This was because Bacolod, the island’s capital, had really no contact with the east coast for the greater part of the year Governor Weyler therefore suggested the creation of a comandancia Politico-Militar, comprising the territory of the pueblo de Tanjay and extending as far south as the mission of Bagajian near Tulong.

This was to be called “Negros del Sur,” and was to be headed by the Commandant of the Comandancia Politico-Militar of Escalante, founded by royal decree in 1859. The latter official, Cavalry Lieutenant Don Miguel Reguera, was to take his residence in Tanjay until otherwise instructed.

What then ensued was a lot of debate, haggling and gerrymandering when the plan took effect in 1890, Negros was indeed divided in two provinces, but not according to Weyler’s original delineation.

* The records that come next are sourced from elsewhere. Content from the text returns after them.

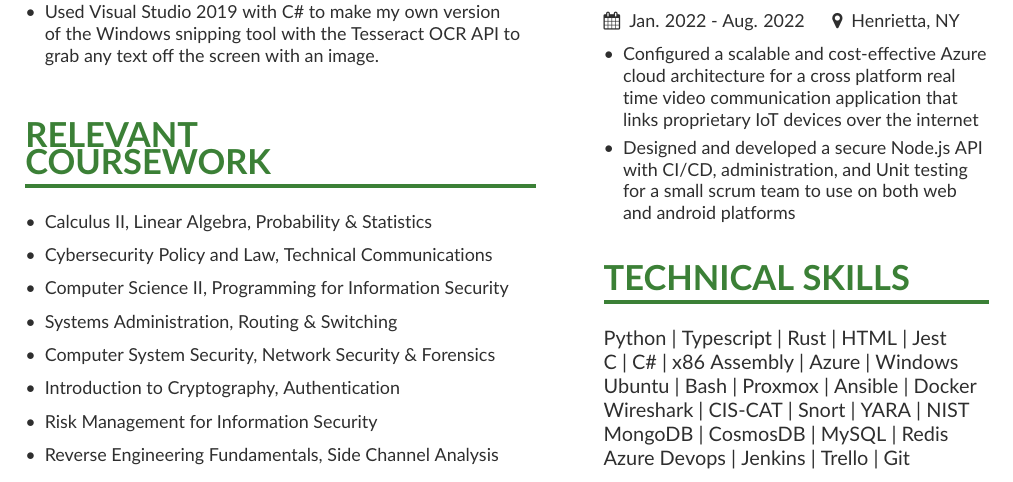
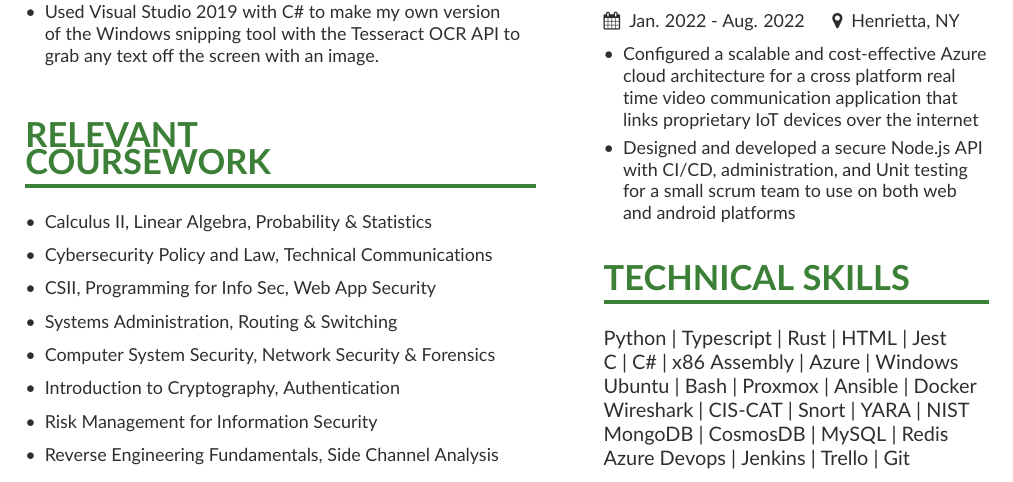
Before and after one commit to Jcvita/latexresume, a LaTeX CV (security/JosephVitaResume.tex): part of the page, cut so that both start at the same text. Compiled offline with pdfLaTeX.

Commit message:
web app sec

```diff
--- a/security/JosephVitaResume.tex
+++ b/security/JosephVitaResume.tex
@@ -101,7 +101,7 @@
 \smallskip
 \item Cybersecurity Policy and Law, Technical Communications
 \smallskip
-\item Computer Science II, Programming for Information Security
+\item CSII, Programming for Info Sec, Web App Security
 \smallskip
 \item Systems Administration, Routing \& Switching
 \smallskip
```
Also changed, not shown: JosephVitaResume.pdf, security/resumesec.pdf.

Instead of Norte and Sur, the island was divided into Negros Occidental and Negros Oriental, the powerful men in Bacolod masterfully succeeding in retaining for their province the well developed area of the entire northeastern section of the island [which really is in the oriental part of Negros!], placating Negros Oriental by tilting the boundary line a bit to the southeast, to include a portion of dense forests and road-less coasts from Bayawan to Basay.

Thus was born in 1890 the two provinces of Negros Oriental and Negros Occidental.

The Philippine Revolution

The next great event which sharply impinged upon the life of the people of Negros was the Philippine Revolution against Spain in 1896. In Negros, the local leaders were generally mestizo- Spanish ­ Filipino or Spanish-Filipino-Chinese, some of them with Chinese­ sounding names like Lacson or Locsin. These mestizo elites repre­sented a commingling of interests, the result of intermarriage between the Spanish overlords, the Filipino principalia or petty ruling classes, and the despised but moneyed Chinese merchant class.

But except for Pantaleon “Leon Kilat” Villegas, Don Diego de la Vina (1849-1920), a Spanish-Filipino-Chinese mestizo and a liberal arts graduate from the University of Oviedo, and a few young illustrados like the brothers Meliton and Demetria Larena, Hermenigildo Villanueva, Felipe Tayko, Luis Rotea, Pedro Tapia, Sergio Cinco, who were all students or graduates of colleges in Iloilo or Manila, 49 the rest of the Negros elites were disinterested, if not in fact, hostile to the revolution. Indeed, Bais and La Carlota mustered volunteers to defend their towns “against the Tagalogs,” while the former and Cadiz celebrated the Spanish recapture of the Cavite towns of Imus and Bacoor in 1896.

The fact is that Leon Kilat was the only one from Negros who had voluntarily enlisted in the Philippine Revolutionary Army in 1897.But there was no revolutionary army to speak of in Negros. As late as April 5, 1898, the Spanish Governor of Negros Oriental would report to the Governor General that the inhabitants of this province were “peaceful in character,” and that “no associations whether authorized or secret existed.”Thus, Leon Kilat had to go to Cebu to take command of the revolutionary forces in that province till his assassination at Carcar on April 8, 1898.

The fact is that actual conflict in Negros did not take place until after the American capture of Manila on August 13, 1898. When General Diego de los Rios, commanding officer of all Spanish forces in Visayas,and Mindanao, sought to continue the Spanish colonial government from his headquarters in Iloilo, Filipino leaders in Negros rose to action. Under the command of General Juan Araneta, Negros Occidental raised the standard of revolt on November 5, 1898,with the Spaniards in Bacolod promptly capitulating the following day. Within a week, revolutionary forces in Negros Oriental under the command of General Diego de la Vina likewise drove away the last of the Spanish troops and colonial officials from Negros Oriental.